[Work instructions]
Every record is to be printed exactly as written, and any picture in it is skipped.

========

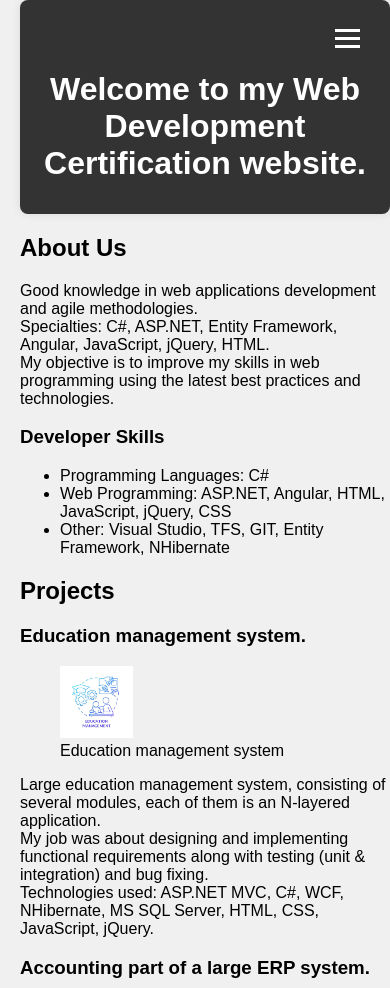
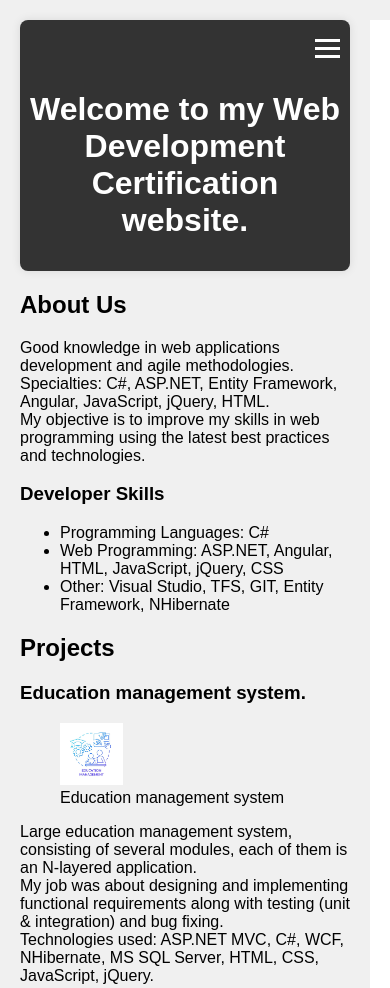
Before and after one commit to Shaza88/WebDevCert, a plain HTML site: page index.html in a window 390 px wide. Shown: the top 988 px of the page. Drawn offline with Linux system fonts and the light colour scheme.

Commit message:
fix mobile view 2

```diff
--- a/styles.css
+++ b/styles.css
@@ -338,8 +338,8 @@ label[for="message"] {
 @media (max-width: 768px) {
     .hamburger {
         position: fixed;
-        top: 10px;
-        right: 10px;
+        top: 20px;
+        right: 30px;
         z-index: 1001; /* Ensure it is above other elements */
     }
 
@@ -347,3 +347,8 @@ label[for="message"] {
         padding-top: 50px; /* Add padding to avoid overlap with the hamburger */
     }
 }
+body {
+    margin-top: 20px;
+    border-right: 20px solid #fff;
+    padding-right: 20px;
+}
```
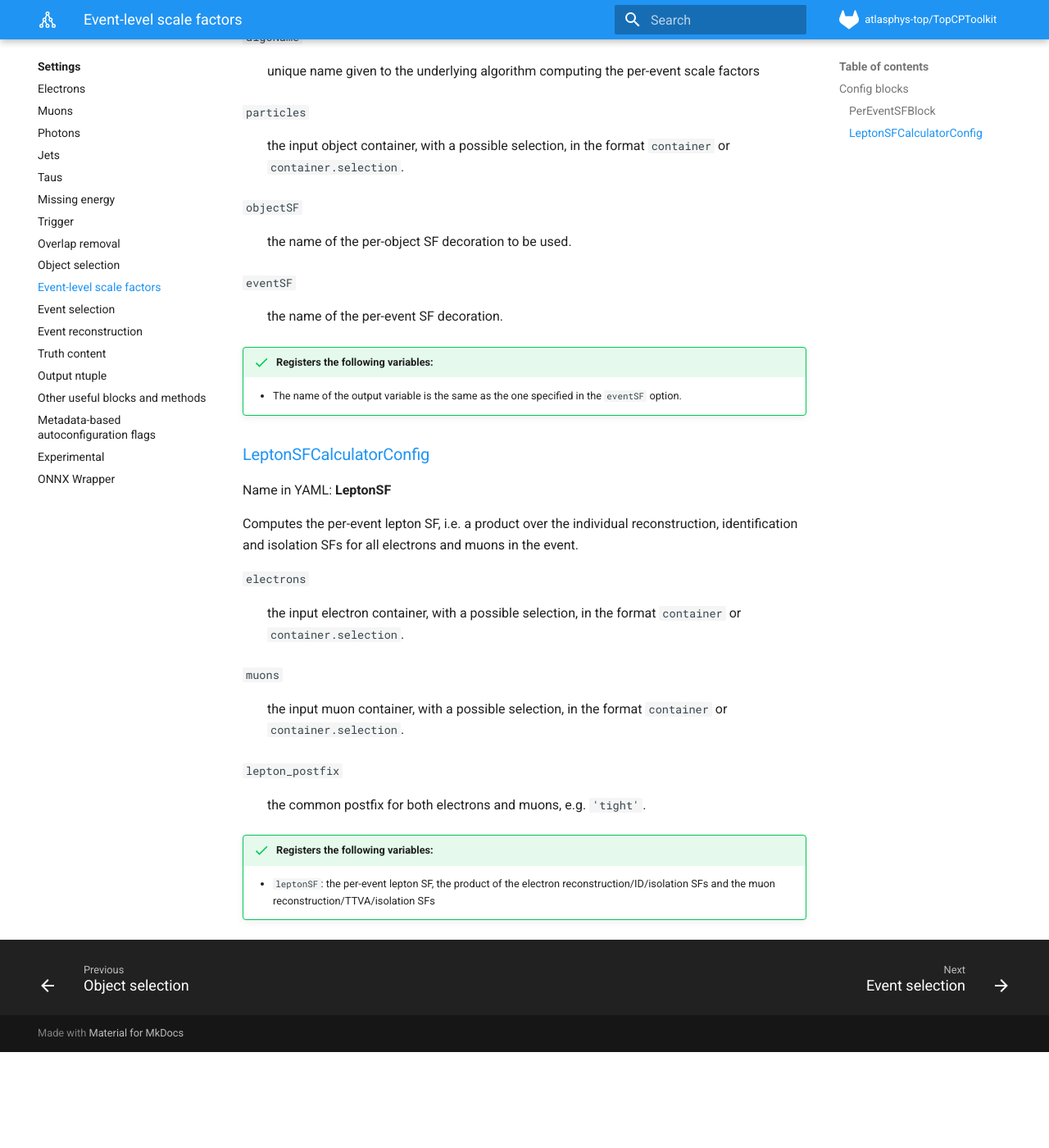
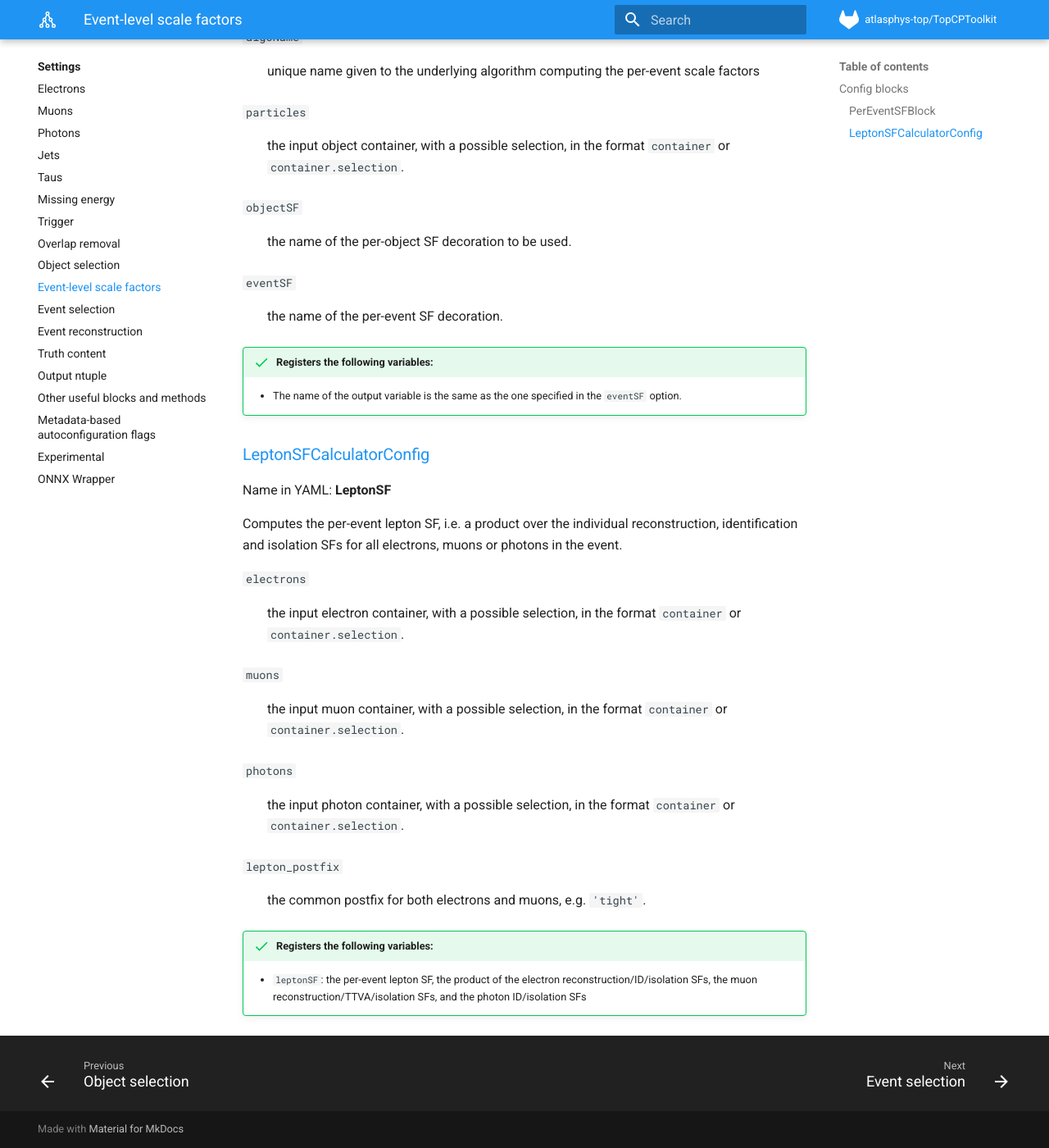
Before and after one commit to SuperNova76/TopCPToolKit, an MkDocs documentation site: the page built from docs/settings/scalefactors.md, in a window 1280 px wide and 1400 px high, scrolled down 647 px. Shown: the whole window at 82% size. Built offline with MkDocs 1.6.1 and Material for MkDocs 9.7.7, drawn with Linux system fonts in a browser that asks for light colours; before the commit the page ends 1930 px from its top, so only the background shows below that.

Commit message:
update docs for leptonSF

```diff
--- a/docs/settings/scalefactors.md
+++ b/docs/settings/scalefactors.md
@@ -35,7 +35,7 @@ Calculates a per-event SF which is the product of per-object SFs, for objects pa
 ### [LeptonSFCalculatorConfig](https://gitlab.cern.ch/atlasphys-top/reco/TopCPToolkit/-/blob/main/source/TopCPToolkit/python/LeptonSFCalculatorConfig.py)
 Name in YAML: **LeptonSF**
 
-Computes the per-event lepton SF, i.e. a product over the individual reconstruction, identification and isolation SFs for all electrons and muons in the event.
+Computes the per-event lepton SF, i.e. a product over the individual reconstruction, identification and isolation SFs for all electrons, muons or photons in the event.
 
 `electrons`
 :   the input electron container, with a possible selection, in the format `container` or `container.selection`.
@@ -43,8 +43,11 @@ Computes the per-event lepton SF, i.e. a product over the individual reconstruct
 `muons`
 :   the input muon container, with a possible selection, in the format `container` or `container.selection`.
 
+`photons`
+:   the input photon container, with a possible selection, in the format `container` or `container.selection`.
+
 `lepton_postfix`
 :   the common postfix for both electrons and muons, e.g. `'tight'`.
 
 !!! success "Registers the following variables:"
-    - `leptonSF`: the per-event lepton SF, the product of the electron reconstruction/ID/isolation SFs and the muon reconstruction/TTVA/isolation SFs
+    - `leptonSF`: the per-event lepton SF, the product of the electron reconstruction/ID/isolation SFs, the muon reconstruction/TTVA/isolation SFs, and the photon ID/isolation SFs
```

========

[Output below]
Before and after one commit to Shaza88/WebDevCert, a plain HTML site: page index.html in a window 390 px wide. Shown: the top 988 px of the page. Drawn offline with Linux system fonts and the light colour scheme.

Commit message:
fix mobile view 2

```diff
--- a/styles.css
+++ b/styles.css
@@ -338,8 +338,8 @@ label[for="message"] {
 @media (max-width: 768px) {
     .hamburger {
         position: fixed;
-        top: 10px;
-        right: 10px;
+        top: 20px;
+        right: 30px;
         z-index: 1001; /* Ensure it is above other elements */
     }
 
@@ -347,3 +347,8 @@ label[for="message"] {
         padding-top: 50px; /* Add padding to avoid overlap with the hamburger */
     }
 }
+body {
+    margin-top: 20px;
+    border-right: 20px solid #fff;
+    padding-right: 20px;
+}
```
Before and after one commit to SuperNova76/TopCPToolKit, an MkDocs documentation site: the page built from docs/settings/scalefactors.md, in a window 1280 px wide and 1400 px high, scrolled down 647 px. Shown: the whole window at 82% size. Built offline with MkDocs 1.6.1 and Material for MkDocs 9.7.7, drawn with Linux system fonts in a browser that asks for light colours; before the commit the page ends 1930 px from its top, so only the background shows below that.

Commit message:
update docs for leptonSF

```diff
--- a/docs/settings/scalefactors.md
+++ b/docs/settings/scalefactors.md
@@ -35,7 +35,7 @@ Calculates a per-event SF which is the product of per-object SFs, for objects pa
 ### [LeptonSFCalculatorConfig](https://gitlab.cern.ch/atlasphys-top/reco/TopCPToolkit/-/blob/main/source/TopCPToolkit/python/LeptonSFCalculatorConfig.py)
 Name in YAML: **LeptonSF**
 
-Computes the per-event lepton SF, i.e. a product over the individual reconstruction, identification and isolation SFs for all electrons and muons in the event.
+Computes the per-event lepton SF, i.e. a product over the individual reconstruction, identification and isolation SFs for all electrons, muons or photons in the event.
 
 `electrons`
 :   the input electron container, with a possible selection, in the format `container` or `container.selection`.
@@ -43,8 +43,11 @@ Computes the per-event lepton SF, i.e. a product over the individual reconstruct
 `muons`
 :   the input muon container, with a possible selection, in the format `container` or `container.selection`.
 
+`photons`
+:   the input photon container, with a possible selection, in the format `container` or `container.selection`.
+
 `lepton_postfix`
 :   the common postfix for both electrons and muons, e.g. `'tight'`.
 
 !!! success "Registers the following variables:"
-    - `leptonSF`: the per-event lepton SF, the product of the electron reconstruction/ID/isolation SFs and the muon reconstruction/TTVA/isolation SFs
+    - `leptonSF`: the per-event lepton SF, the product of the electron reconstruction/ID/isolation SFs, the muon reconstruction/TTVA/isolation SFs, and the photon ID/isolation SFs
```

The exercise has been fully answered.